  • Rugrats (1991): In "Thumbs Up", Lou has Didi make a spicy chili to get the babies to stop sucking their thumbs. However, he accidentally has her put a tablespoon of cayenne pepper instead of a teaspoon that the recipe called for. When Stu tastes the chili, his face turns red and he drinks from the kitchen sink to extinguish the spiciness. Didi refuses to put the chili on the babies' thumbs and is about to throw it away, but Lou tells her it'll still make a zesty barbecue sauce.
  • The Simpsons: Homer is in the basement trying to invent something. He works out a few equations on the chalkboard, hammers, saws, welds, and finally blows up the basement. Walking over to a chart, he changes a "greater than" sign to a "less than" sign, and goes back to work. (This causes an even bigger explosion, and on the next review he finds and erases the "Dynamite" component from the diagram.)

    Real Life 
  • Nearly any unintentional drug overdose is a result of this, whether prescription, over the counter, illegal, or anything, whether it be on the side of the manufacturer (e.g. the pharmaceutical company mismeasures the amount of active substance needed in its pills, the drug dealer actually doesn't "cut" the heroin as much as usual) or on the side of the consumer (someone thinks they need to take more of a laxative or sleeping pill to make it work faster, someone drinks over their limit, someone assumes the pharma company or drug dealer to be trustworthy).
  • Quite a few fires and explosions can be attributed to various forms of mismeasurement. Classic forms include the following:

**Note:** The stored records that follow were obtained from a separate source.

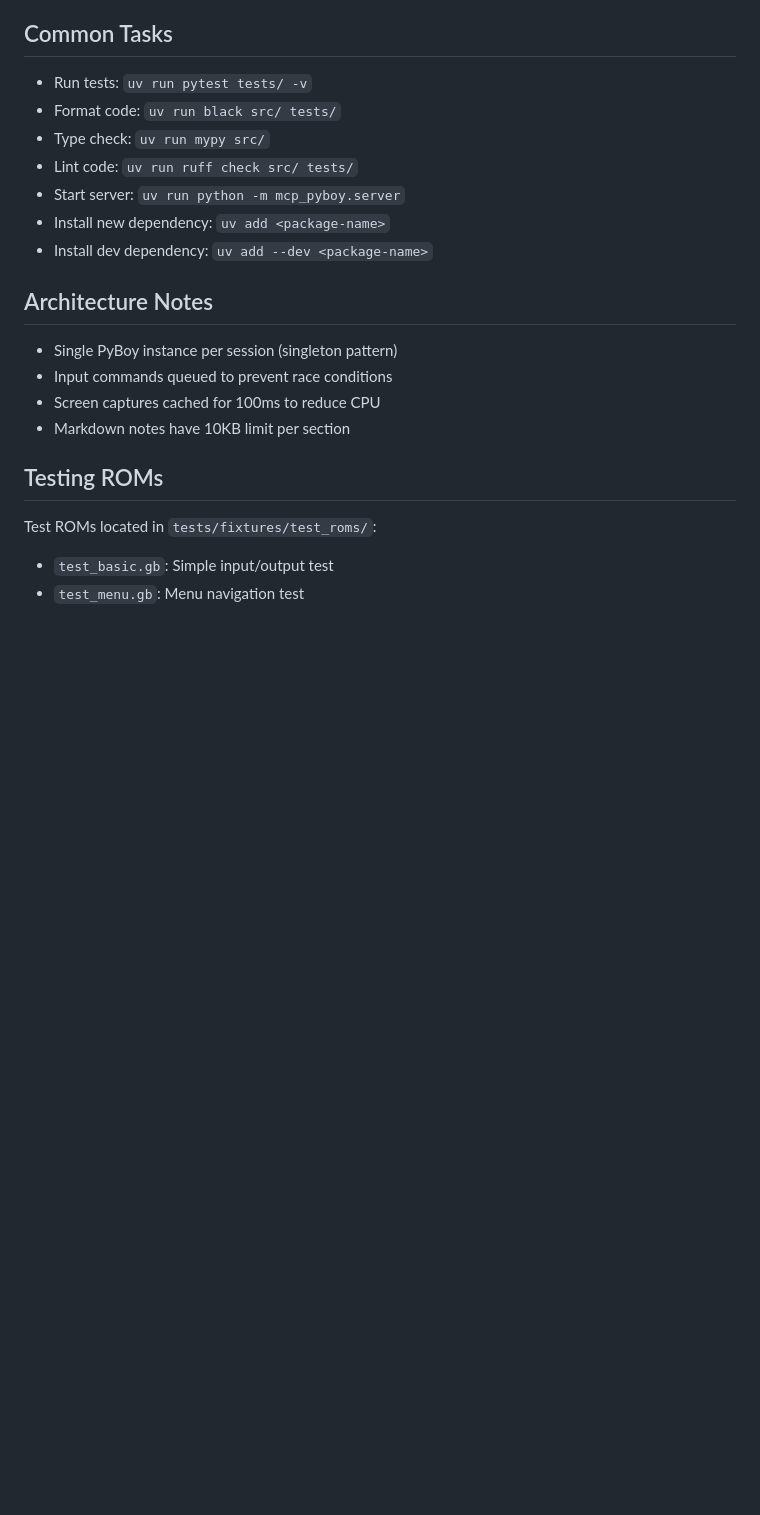
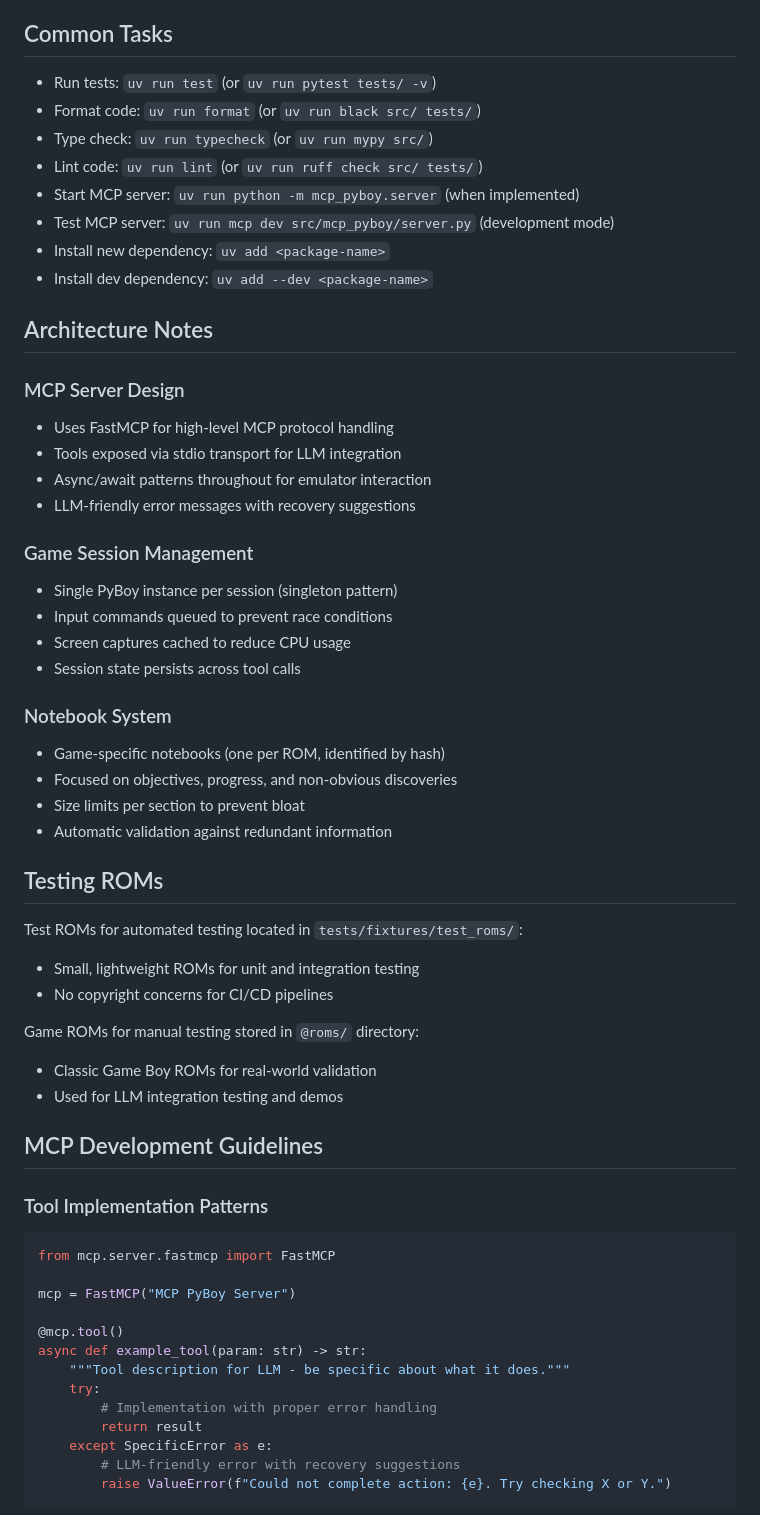
Before and after one commit to ssimonitch/mcp-pyboy, a Markdown page: CLAUDE.md, the part around the change printed below. Drawn GitHub-style; blank space fills up the shorter version.

````diff
--- a/CLAUDE.md
+++ b/CLAUDE.md
@@ -34,24 +34,62 @@ source .venv/bin/activate
 
 ## Common Tasks
 
-- Run tests: `uv run pytest tests/ -v`
-- Format code: `uv run black src/ tests/`
-- Type check: `uv run mypy src/`
-- Lint code: `uv run ruff check src/ tests/`
-- Start server: `uv run python -m mcp_pyboy.server`
+- Run tests: `uv run test` (or `uv run pytest tests/ -v`)
+- Format code: `uv run format` (or `uv run black src/ tests/`)
+- Type check: `uv run typecheck` (or `uv run mypy src/`)
+- Lint code: `uv run lint` (or `uv run ruff check src/ tests/`)
+- Start MCP server: `uv run python -m mcp_pyboy.server` (when implemented)
+- Test MCP server: `uv run mcp dev src/mcp_pyboy/server.py` (development mode)
 - Install new dependency: `uv add <package-name>`
 - Install dev dependency: `uv add --dev <package-name>`
 
 ## Architecture Notes
 
+### MCP Server Design
+- Uses FastMCP for high-level MCP protocol handling
+- Tools exposed via stdio transport for LLM integration
+- Async/await patterns throughout for emulator interaction
+- LLM-friendly error messages with recovery suggestions
+
+### Game Session Management
 - Single PyBoy instance per session (singleton pattern)
 - Input commands queued to prevent race conditions
-- Screen captures cached for 100ms to reduce CPU
-- Markdown notes have 10KB limit per section
+- Screen captures cached to reduce CPU usage
+- Session state persists across tool calls
+
+### Notebook System
+- Game-specific notebooks (one per ROM, identified by hash)
+- Focused on objectives, progress, and non-obvious discoveries
+- Size limits per section to prevent bloat
+- Automatic validation against redundant information
 
 ## Testing ROMs
 
-Test ROMs located in `tests/fixtures/test_roms/`:
+Test ROMs for automated testing located in `tests/fixtures/test_roms/`:
+- Small, lightweight ROMs for unit and integration testing
+- No copyright concerns for CI/CD pipelines
 
-- `test_basic.gb`: Simple input/output test
-- `test_menu.gb`: Menu navigation test
+Game ROMs for manual testing stored in `@roms/` directory:
+- Classic Game Boy ROMs for real-world validation
+- Used for LLM integration testing and demos
+
+## MCP Development Guidelines
+
+### Tool Implementation Patterns
+
+```python
+from mcp.server.fastmcp import FastMCP
+
+mcp = FastMCP("MCP PyBoy Server")
+
+@mcp.tool()
+async def example_tool(param: str) -> str:
+    """Tool description for LLM - be specific about what it does."""
+    try:
+        # Implementation with proper error handling
+        return result
+    except SpecificError as e:
+        # LLM-friendly error with recovery suggestions
+        raise ValueError(f"Could not complete action: {e}. Try checking X or Y.")
+```
+
````
Also changed, not shown: other parts of CLAUDE.md (+54 -23 lines).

    • Not realizing that exceeding the amperage capacity of an electric power source is generally not a good idea, and doing things like plugging heaters/air conditioners/lots of electronics on a breaker strip into a low-capacity outlet, not checking the rating of extension cords and power strips and plugging things into them that should never be plugged into them.
    • The overuse of explosive, flammable, or combustible substances, such as in the barbecue example above, or "topping off" a vehicle or gas-powered lawnmower/leafblower/similar's gas tank.
    • Storing more than one needs to immediately use of those substances or of ammunition or fireworks/pyrotechnic devices in one location.
    • Having too much heat in a given space.
    • Mixing flammable, combustible, or explosive chemicals without proper knowledge of safe (or safer) measurements and outputs.
  • Crossing up units of measurement can be a disastrous form of this - the most famous example being the loss of the Mars Climate Observatory Orbiter by having one team use metric units and another using American Standard units.
    • This also happened to the Gimli Glider, resulting in the airliner running out of fuel and having to make an unpowered landing. Miraculously, there were no serious injuries.
  • A surprising number of people who are good cooks are terrible bakers. Cooking tends to be much more flexible in terms of using your intuition and adjusting recipes to your own tastes, whereas baking will fail if you get the chemistry wrong. You can eyeball the amount of seasoning you put in your soup and still get soup; if you do that with yeast, your bread might not rise, or it might turn into an all-devouring blob monster.